  • Departure Taxes
  • Provisioning & beverages
  • Spinnakers, poles, cruising chutes - not available in the Caribbean
  • Delivery charges to/from Race locations (if required)
  • Tickets & entry to official functions
  • Moorings - dockage and entry fee are paid locally

Entry and Registration 

Please contact our holiday planners to book your place. The closing date for entry into the Antigua Sailing Week is 30 days prior to the start. Anyone wishing to enter the race after this time will be liable to a supplement and is subject to Race Committee approval.

Classes and Classification

The Sailing Week normally consists of four races around laid buoys off the coast of Antigua, and one Olympic-type course off Dickenson Bay on the second racing day. The event is usually split into two separate divisions as follows:-
Division A - Racing Fleet, Sport boats, and Racer/Cruiser Fleet (with spinnaker)
Boats in Division A – may fly normal spinnakers or asymmetrical sails and will all be rated with spinnakers.
Division B - Racer/Cruiser Fleet (non-spinnaker), Cruiser Fleet and Bareboats
Boats in Division B – Racer/Cruiser non-spinnaker fleet: may not fly spinnakers, MPS or asymmetrical sails. They may carry one or two jibs and utilize a pole.
Cruiser Fleet: May fly spinnakers, an MPS, asymmetrical sails, and one or two jibs and will be rated in accordance with their election to carry such sails or not.
Bareboat Fleet: May only carry mainsail and jib, with no pole.
To qualify for the Bareboat Class, each boat must be confirmed to be part of a bonafide bareboat charter fleet sailed in charter trim with standard mainsail and jib. Spinnaker poles are not allowed and boats that are chartered with full sail inventories are not eligible.

Background Racing Information

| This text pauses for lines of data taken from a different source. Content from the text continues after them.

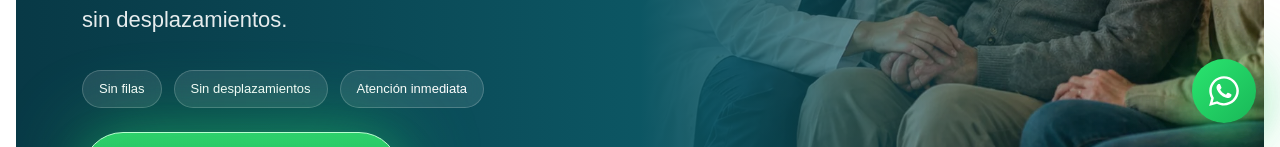
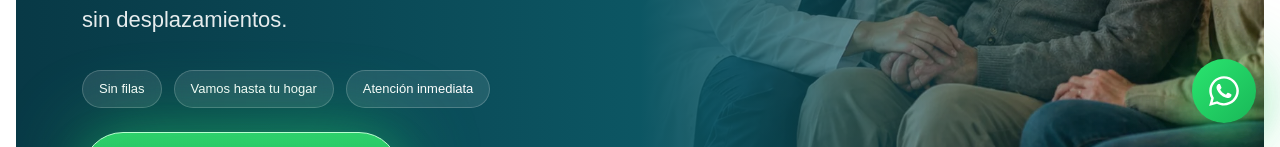
Before and after one commit to felipebermudezceo/ainovahealth, a Next.js app: page / in a window 1280 px wide. Shown: the part 653-800 px from the top of the page. Built offline with nearby package versions, Linux system fonts and the light colour scheme.

Commit message:
etiquetas

```diff
--- a/components/hero/HeroContent.tsx
+++ b/components/hero/HeroContent.tsx
@@ -201,7 +201,7 @@ export function HeroContent() {
           </div>
 
           <div className="rounded-full border border-white/20 bg-white/10 px-4 py-2 text-[13px] text-white backdrop-blur-md">
-            Sin desplazamientos
+          Vamos hasta tu hogar
           </div>
 
           <div className="rounded-full border border-white/20 bg-white/10 px-4 py-2 text-[13px] text-white backdrop-blur-md">
```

When racing, it is better to have a lower rating. This means that when you are taking part in the race, there will be less time added to your racing time. The higher the rating is; the more time that is added to your racing time. Charterers will obviously wish to have the lowest rating possible.
If the yacht has a furling mainsail, then their rating is lower, as, in theory, it takes longer to get around the course, whereas if they have a fully battened mainsail, the rating is higher as in theory the yacht will get around the course quicker.